The White House has proposed cyber security legislation to protect the US government and private computer systems from millions of daily cyber attacks.
The proposal is aimed building a public/private partnership in securing critical infrastructure while protecting civil liberties and privacy, according to US reports.
The White House cyber security plan seeks to set up a framework that requires new oversight, including annual certification to ensure security technologies are used for their intended purpose and nothing more.
The proposed network security legislation would provide incentives for private companies that run critical infrastructure - such as power plants, water systems and financial systems - to ensure their computer systems are secure, according to the BBC.
The proposals seek to give the US Department of Homeland Security the authority to impose its own security on industry, to prevent espionage and other data theft.
The proposed legislation would empower the US Department of Homeland Security (DHS) to develop security systems for infrastructure providers if they fail to implement adequate measures of their own.
The US government hopes to get the legislation passed by the end of 2011, but critics say the proposals are too weak and lack a sense of urgency because checks would not be conducted immediately.
Various House and Senate committees have been working on cyber network security legislation for the past two years, waiting for the Obama administration to propose its own version.

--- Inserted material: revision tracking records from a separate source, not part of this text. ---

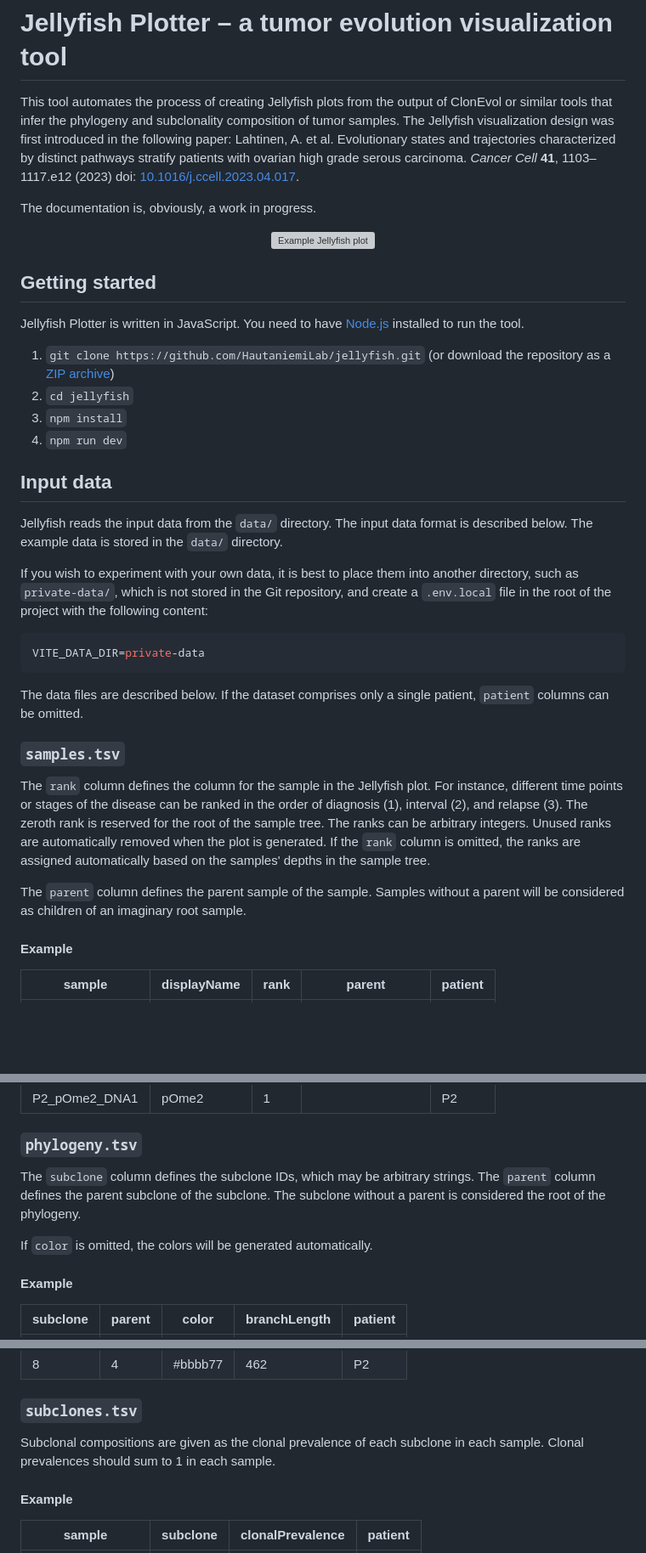
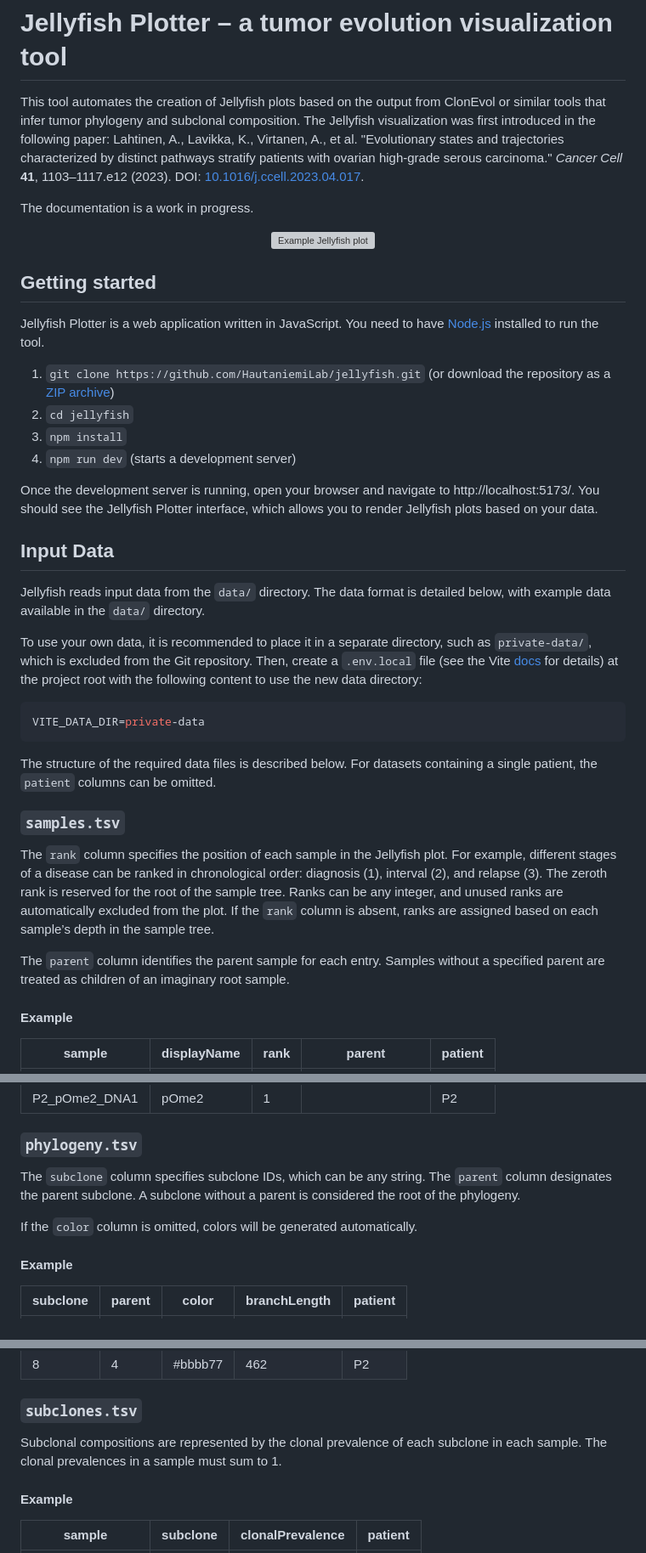
Before and after one commit to HautaniemiLab/jellyfish, a Markdown page: README.md, 3 parts joined by grey strips. Shown at 85% size. Rendered like a GitHub page; blank space fills up the shorter version; grey boxes are pictures that could not be loaded.

````diff
--- a/README.md
+++ b/README.md
@@ -1,15 +1,14 @@
 # Jellyfish Plotter – a tumor evolution visualization tool
 
-This tool automates the process of creating Jellyfish plots from the output of
-ClonEvol or similar tools that infer the phylogeny and subclonality composition
-of tumor samples. The Jellyfish visualization design was first introduced in the
-following paper: Lahtinen, A. et al. Evolutionary states and trajectories
-characterized by distinct pathways stratify patients with ovarian high grade
-serous carcinoma. _Cancer Cell_
-**41**, 1103–1117.e12 (2023) doi:
+This tool automates the creation of Jellyfish plots based on the output from
+ClonEvol or similar tools that infer tumor phylogeny and subclonal composition.
+The Jellyfish visualization was first introduced in the following paper:
+Lahtinen, A., Lavikka, K., Virtanen, A., et al. "Evolutionary states and
+trajectories characterized by distinct pathways stratify patients with ovarian
+high-grade serous carcinoma." _Cancer Cell_ **41**, 1103–1117.e12 (2023). DOI:
 [10.1016/j.ccell.2023.04.017](https://doi.org/10.1016/j.ccell.2023.04.017).
 
-The documentation is, obviously, a work in progress.
+The documentation is a work in progress.
 
 <p align="center">
   <img src="docs/example.svg" alt="Example Jellyfish plot" />
@@ -17,44 +16,48 @@ The documentation is, obviously, a work in progress.
 
 ## Getting started
 
-Jellyfish Plotter is written in JavaScript. You need to have
+Jellyfish Plotter is a web application written in JavaScript. You need to have
 [Node.js](https://nodejs.org/) installed to run the tool.
 
 1. `git clone https://github.com/HautaniemiLab/jellyfish.git` (or download the
    repository as a [ZIP archive]())
 2. `cd jellyfish`
 3. `npm install`
-4. `npm run dev`
+4. `npm run dev` (starts a development server)
 
-## Input data
+Once the development server is running, open your browser and navigate to
+http://localhost:5173/. You should see the Jellyfish Plotter interface, which
+allows you to render Jellyfish plots based on your data.
 
-Jellyfish reads the input data from the `data/` directory. The input data
-format is described below. The example data is stored in the `data/` directory.
+## Input Data
 
-If you wish to experiment with your own data, it is best to place them into
-another directory, such as `private-data/`, which is not stored in the Git
-repository, and create a `.env.local` file in the root of the project with the
-following content:
+Jellyfish reads input data from the `data/` directory. The data format is
+detailed below, with example data available in the `data/` directory.
+
+To use your own data, it is recommended to place it in a separate directory,
+such as `private-data/`, which is excluded from the Git repository. Then, create
+a `.env.local` file (see the Vite
+[docs](https://vitejs.dev/guide/env-and-mode.html#env-files) for details) at the
+project root with the following content to use the new data directory:
 
 ```sh
 VITE_DATA_DIR=private-data
 ```
 
-The data files are described below. If the dataset comprises only a single
-patient, `patient` columns can be omitted.
+The structure of the required data files is described below. For datasets
+containing a single patient, the `patient` columns can be omitted.
 
 ### `samples.tsv`
 
-The `rank` column defines the column for the sample in the Jellyfish plot. For
-instance, different time points or stages of the disease can be ranked in the
-order of diagnosis (1), interval (2), and relapse (3). The zeroth rank is
-reserved for the root of the sample tree. The ranks can be arbitrary integers.
-Unused ranks are automatically removed when the plot is generated. If the `rank`
-column is omitted, the ranks are assigned automatically based on the samples'
-depths in the sample tree.
+The `rank` column specifies the position of each sample in the Jellyfish plot.
+For example, different stages of a disease can be ranked in chronological order:
+diagnosis (1), interval (2), and relapse (3). The zeroth rank is reserved for
+the root of the sample tree. Ranks can be any integer, and unused ranks are
+automatically excluded from the plot. If the `rank` column is absent, ranks are
+assigned based on each sample’s depth in the sample tree.
 
-The `parent` column defines the parent sample of the sample. Samples without a
-parent will be considered as children of an imaginary root sample.
+The `parent` column identifies the parent sample for each entry. Samples without
+a specified parent are treated as children of an imaginary root sample.
 
 #### Example
 
@@ -70,11 +73,11 @@ parent will be considered as children of an imaginary root sample.
 
 ### `phylogeny.tsv`
 
-The `subclone` column defines the subclone IDs, which may be arbitrary strings.
-The `parent` column defines the parent subclone of the subclone. The subclone
-without a parent is considered the root of the phylogeny.
+The `subclone` column specifies subclone IDs, which can be any string. The
+`parent` column designates the parent subclone. A subclone without a parent is
+considered the root of the phylogeny.
 
-If `color` is omitted, the colors will be generated automatically.
+If the `color` column is omitted, colors will be generated automatically.
 
 #### Example
 
@@ -93,8 +96,8 @@ If `color` is omitted, the colors will be generated automatically.
 
 ### `subclones.tsv`
 
-Subclonal compositions are given as the clonal prevalence of each subclone in
-each sample. Clonal prevalences should sum to 1 in each sample.
+Subclonal compositions are represented by the clonal prevalence of each subclone
+in each sample. The clonal prevalences in a sample must sum to 1.
 
 #### Example
 
````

But the House and Senate want the White House cyber co-ordinator Howard Schmidt to be subject to Senate confirmation, while the White House has rejected that idea.